The First Big Guy

My father-in-law would have turned 100 today.  He'd have been very proud of what he saw.

His youngest child, his namesake, the Junior, was teary-eyed, looking at the finally arrived aren't they here yet? absolutely gorgeous wedding pictures.

Sergio captured the moments perfectly. My house has never looked lovelier and my daughter has never looked happier and I wish that TFBG could have been here to enjoy the party. 

He'd have been very proud.

He was self-reliant and independent and managed his own affairs without interference or consultation.  His retirement planning ran through A to Z and ended, on graph paper, in pencil, each letter occupying its own space and nothing more, with PP.  He shared them with TBG, but only as a curiosity.  He would own the result as he owned the preparation.

Ownership was something he took seriously.  He had the same woolen bathrobe for his entire adult life.  His shoes were works of wonder; treed every night and polished by day, they lasted for decades.  Every tool had its proper place, and none were ever put away improperly, or unclean.

What I view as persnickety nit-picking annoying TBG's acute attention to detail, TFBG saw as the only way to be. All his pencils were always sharpened.  All his scrap paper was always neatly cornered.  His coins were stacked, separated into appropriate piles, atop his dresser each night before he went to bed. 

My closet, which, last week, looked like a bomb exploded underneath the hanging clothes, tossing things off shelves and out of jewelry boxes, would have been beyond his ken.  But he would never have said a thing.  If it worked for me, that would have been just fine.
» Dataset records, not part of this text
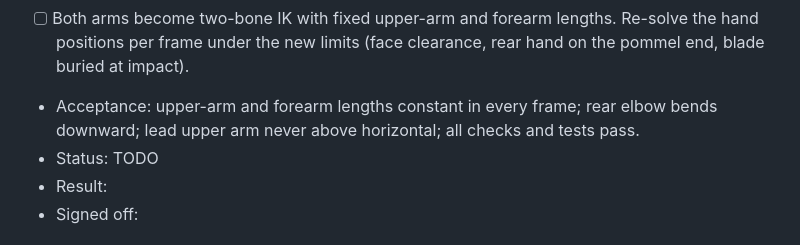
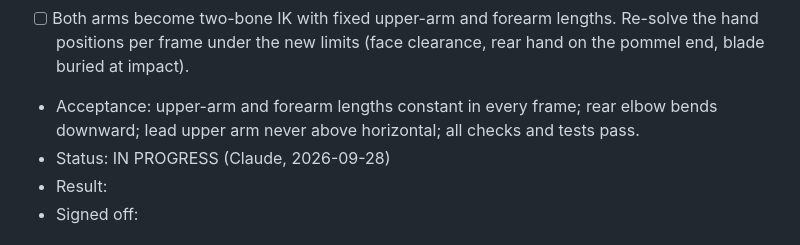
Before and after one commit to xenodorian/Biboo, a Markdown page: Current_Work.md, the part around the change. Drawn GitHub-style.

Commit message:
Claim step 18. Arms bend at the elbow (fixed lengths)
Co-Authored-By: Claude Opus 5.5 <noreply@anthropic.com>
Claude-Session: https://claude.ai/code/session_01HxjqkUSQep4dPnHwHokXph

```diff
--- a/Current_Work.md
+++ b/Current_Work.md
@@ -233,7 +233,7 @@ frames or fewer.
       buried at impact).
 - Acceptance: upper-arm and forearm lengths constant in every frame; rear elbow bends downward;
   lead upper arm never above horizontal; all checks and tests pass.
-- Status: TODO
+- Status: IN PROGRESS (Claude, 2026-09-28)
 - Result:
 - Signed off:
 
```
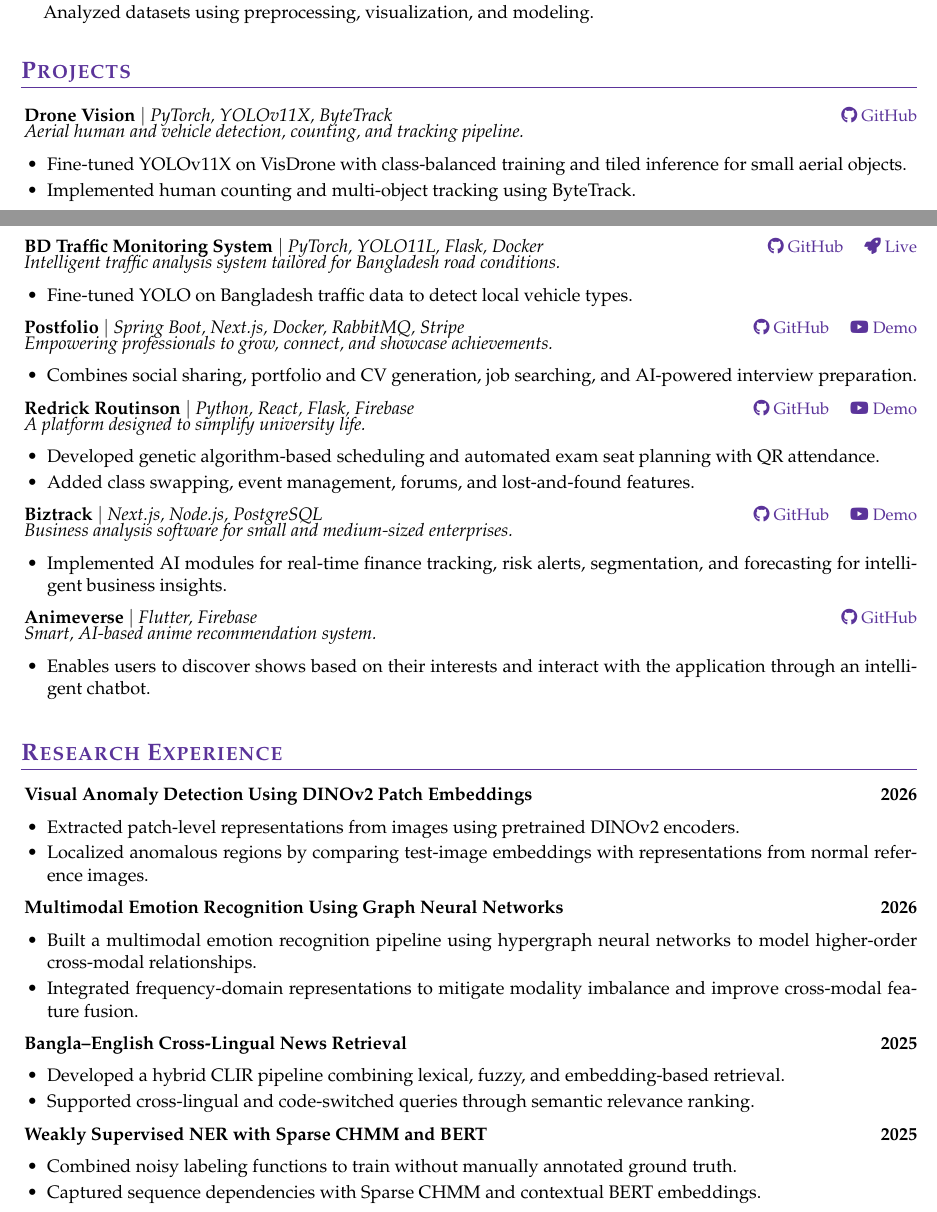
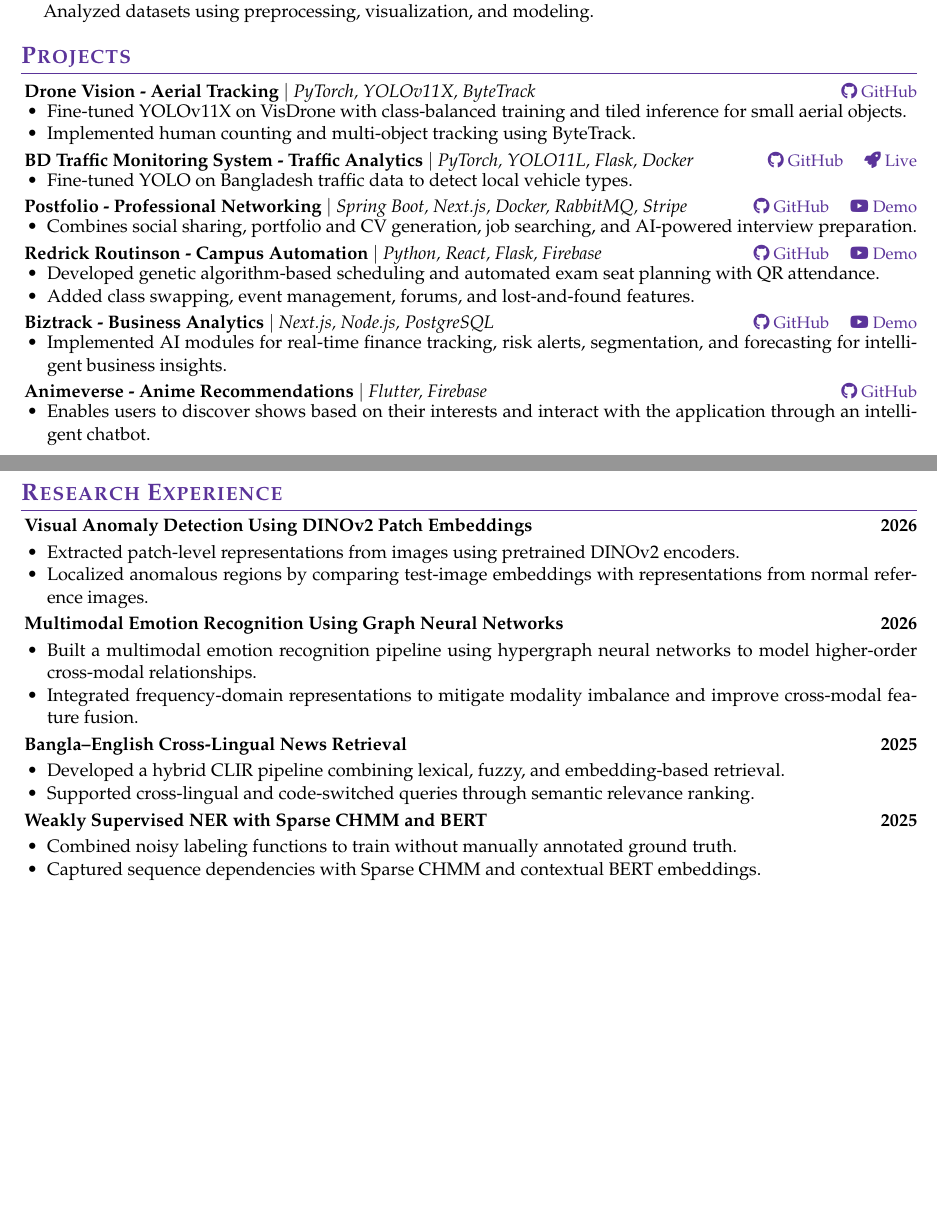
Before and after one commit to shufanshahi/CV, a LaTeX CV (cv_4.tex): two parts of pages 1 and 2 of 3 before the commit and two parts of pages 1 and 2 of 2 after it, joined at a grey line, cut so that both start at the same text, the shorter picture padded with empty space. Compiled offline with pdfLaTeX.

Commit message:
made it smaller

```diff
--- a/cv_4.tex
+++ b/cv_4.tex
@@ -80,7 +80,7 @@
 \titleformat{\section}
   {\Large\bfseries\scshape}{}{0em}{\color{RoyalPurple}}
   [\color{RoyalPurple}\titlerule]
-\titlespacing*{\section}{0pt}{1.5em}{1em}
+\titlespacing*{\section}{0pt}{0.9em}{0.45em}
 
 \renewenvironment{rSection}[1]{
   \section{#1}
@@ -90,7 +90,7 @@
   \item[]
 }{
   \end{list}
-  \vspace{2pt}
+  \vspace{0pt}
 }
 
 \begin{document}
@@ -133,74 +134,68 @@ B.Sc. in Computer Science and Engineering
 \end{itemize}
 \end{rSection}
 
-\Needspace{13\baselineskip}
+\Needspace{10\baselineskip}
 \begin{rSection}{Projects}
-\Needspace{8\baselineskip}
-\projectheading{Drone Vision}{PyTorch, YOLOv11X, ByteTrack}{%
+\Needspace{6\baselineskip}
+\projectheading{Drone Vision}{Aerial Tracking}{PyTorch, YOLOv11X, ByteTrack}{%
   \href{https://github.com/shufanshahi/droneVision}{\faGithub\ GitHub}%
 }
-\emph{Aerial human and vehicle detection, counting, and tracking pipeline.}
 \begin{itemize}
   \item Fine-tuned YOLOv11X on VisDrone with class-balanced training and tiled inference for small aerial objects.
   \item Implemented human counting and multi-object tracking using ByteTrack.
 \end{itemize}
 
-\Needspace{7\baselineskip}
-\projectheading{BD Traffic Monitoring System}{PyTorch, YOLO11L, Flask, Docker}{%
+\Needspace{5\baselineskip}
+\projectheading{BD Traffic Monitoring System}{Traffic Analytics}{PyTorch, YOLO11L, Flask, Docker}{%
   \href{https://github.com/shufanshahi/bd-traffic-monitoring-system}{\faGithub\ GitHub}
   \quad
   \href{https://huggingface.co/spaces/shufanshahi/bd-traffic-monitoring-system}{\faRocket\ Live}%
 }
-\emph{Intelligent traffic analysis system tailored for Bangladesh road conditions.}
 \begin{itemize}
   \item Fine-tuned YOLO on Bangladesh traffic data to detect local vehicle types.
 \end{itemize}
 
-\Needspace{7\baselineskip}
-\projectheading{Postfolio}{Spring Boot, Next.js, Docker, RabbitMQ, Stripe}{%
+\Needspace{5\baselineskip}
+\projectheading{Postfolio}{Professional Networking}{Spring Boot, Next.js, Docker, RabbitMQ, Stripe}{%
   \href{https://github.com/shufanshahi/Postfolio}{\faGithub\ GitHub}
   \quad
   \href{https://www.youtube.com/watch?v=U6N-ioqvg9c}{\faYoutube\ Demo}%
 }
-\emph{Empowering professionals to grow, connect, and showcase achievements.}
 \begin{itemize}
   \item Combines social sharing, portfolio and CV generation, job searching, and AI-powered interview preparation.
 \end{itemize}
 
-\Needspace{8\baselineskip}
-\projectheading{Redrick Routinson}{Python, React, Flask, Firebase}{%
+\Needspace{6\baselineskip}
+\projectheading{Redrick Routinson}{Campus Automation}{Python, React, Flask, Firebase}{%
   \href{https://github.com/shufanshahi/RedrickRoutinson}{\faGithub\ GitHub}
   \quad
   \href{https://www.youtube.com/watch?v=Fg-GkZrsIzw}{\faYoutube\ Demo}%
 }
-\emph{A platform designed to simplify university life.}
 \begin{itemize}
   \item Developed genetic algorithm-based scheduling and automated exam seat planning with QR attendance.
   \item Added class swapping, event management, forums, and lost-and-found features.
 \end{itemize}
 
-\Needspace{7\baselineskip}
-\projectheading{Biztrack}{Next.js, Node.js, PostgreSQL}{%
+\Needspace{5\baselineskip}
+\projectheading{Biztrack}{Business Analytics}{Next.js, Node.js, PostgreSQL}{%
   \href{https://github.com/shufanshahi/biztrack}{\faGithub\ GitHub}
   \quad
   \href{https://www.youtube.com/watch?v=STNoXqq8kQM}{\faYoutube\ Demo}%
 }
-\emph{Business analysis software for small and medium-sized enterprises.}
 \begin{itemize}
   \item Implemented AI modules for real-time finance tracking, risk alerts, segmentation, and forecasting for intelligent business insights.
 \end{itemize}
 
-\Needspace{7\baselineskip}
-\projectheading{Animeverse}{Flutter, Firebase}{%
+\Needspace{4\baselineskip}
+\projectheading{Animeverse}{Anime Recommendations}{Flutter, Firebase}{%
   \href{https://github.com/shufanshahi/animeverse}{\faGithub\ GitHub}%
 }
-\emph{Smart, AI-based anime recommendation system.}
 \begin{itemize}
   \item Enables users to discover shows based on their interests and interact with the application through an intelligent chatbot.
 \end{itemize}
 \end{rSection}
 
-\Needspace{18\baselineskip}
+\Needspace{12\baselineskip}
 \begin{rSection}{Research Experience}
 \textbf{Visual Anomaly Detection Using DINOv2 Patch Embeddings} \hfill \textbf{2026}
 \begin{itemize}
@@ -208,21 +203,21 @@ B.Sc. in Computer Science and Engineering
   \item Localized anomalous regions by comparing test-image embeddings with representations from normal reference images.
 \end{itemize}
 
-\Needspace{12\baselineskip}
+\Needspace{8\baselineskip}
 \textbf{Multimodal Emotion Recognition Using Graph Neural Networks} \hfill \textbf{2026}
 \begin{itemize}
   \item Built a multimodal emotion recognition pipeline using hypergraph neural networks to model higher-order cross-modal relationships.
   \item Integrated frequency-domain representations to mitigate modality imbalance and improve cross-modal feature fusion.
 \end{itemize}
 
-\Needspace{12\baselineskip}
+\Needspace{8\baselineskip}
 \textbf{Bangla--English Cross-Lingual News Retrieval} \hfill \textbf{2025}
 \begin{itemize}
   \item Developed a hybrid CLIR pipeline combining lexical, fuzzy, and embedding-based retrieval.
   \item Supported cross-lingual and code-switched queries through semantic relevance ranking.
 \end{itemize}
 
-\Needspace{12\baselineskip}
+\Needspace{8\baselineskip}
 \textbf{Weakly Supervised NER with Sparse CHMM and BERT} \hfill \textbf{2025}
 \begin{itemize}
   \item Combined noisy labeling functions to train without manually annotated ground truth.
```
Also changed, not shown: cv_4.tex (15 more changed lines).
I was Suz-eye, the one his little boy had chosen.  I must be okay.

It was that acceptance of the world around him which made him so special to me.  He may have been different when his children were small, and he was travelling, and there were issues.  I will never know.  By the time we met, he was settled into a routine which worked for everyone.... and there he stayed.  It wasn't boring, it wasn't habitual or without thought.  It was a plan.  There really is a difference.

With his life organized, TFBG could concentrate on the things which were interesting.  Look up at the ceiling of the room you're in and then come right back here.  How many light fixtures were up there?  How many square drop-ceiling panels?  How many holes per panel?  TFBG wouldn't have looked down until he knew.  Then, while the rest of us were trying to remember, he'd be creating mathematical puzzles and pictures with the information newly stored in his brain.  He was never bored; there was always something to count.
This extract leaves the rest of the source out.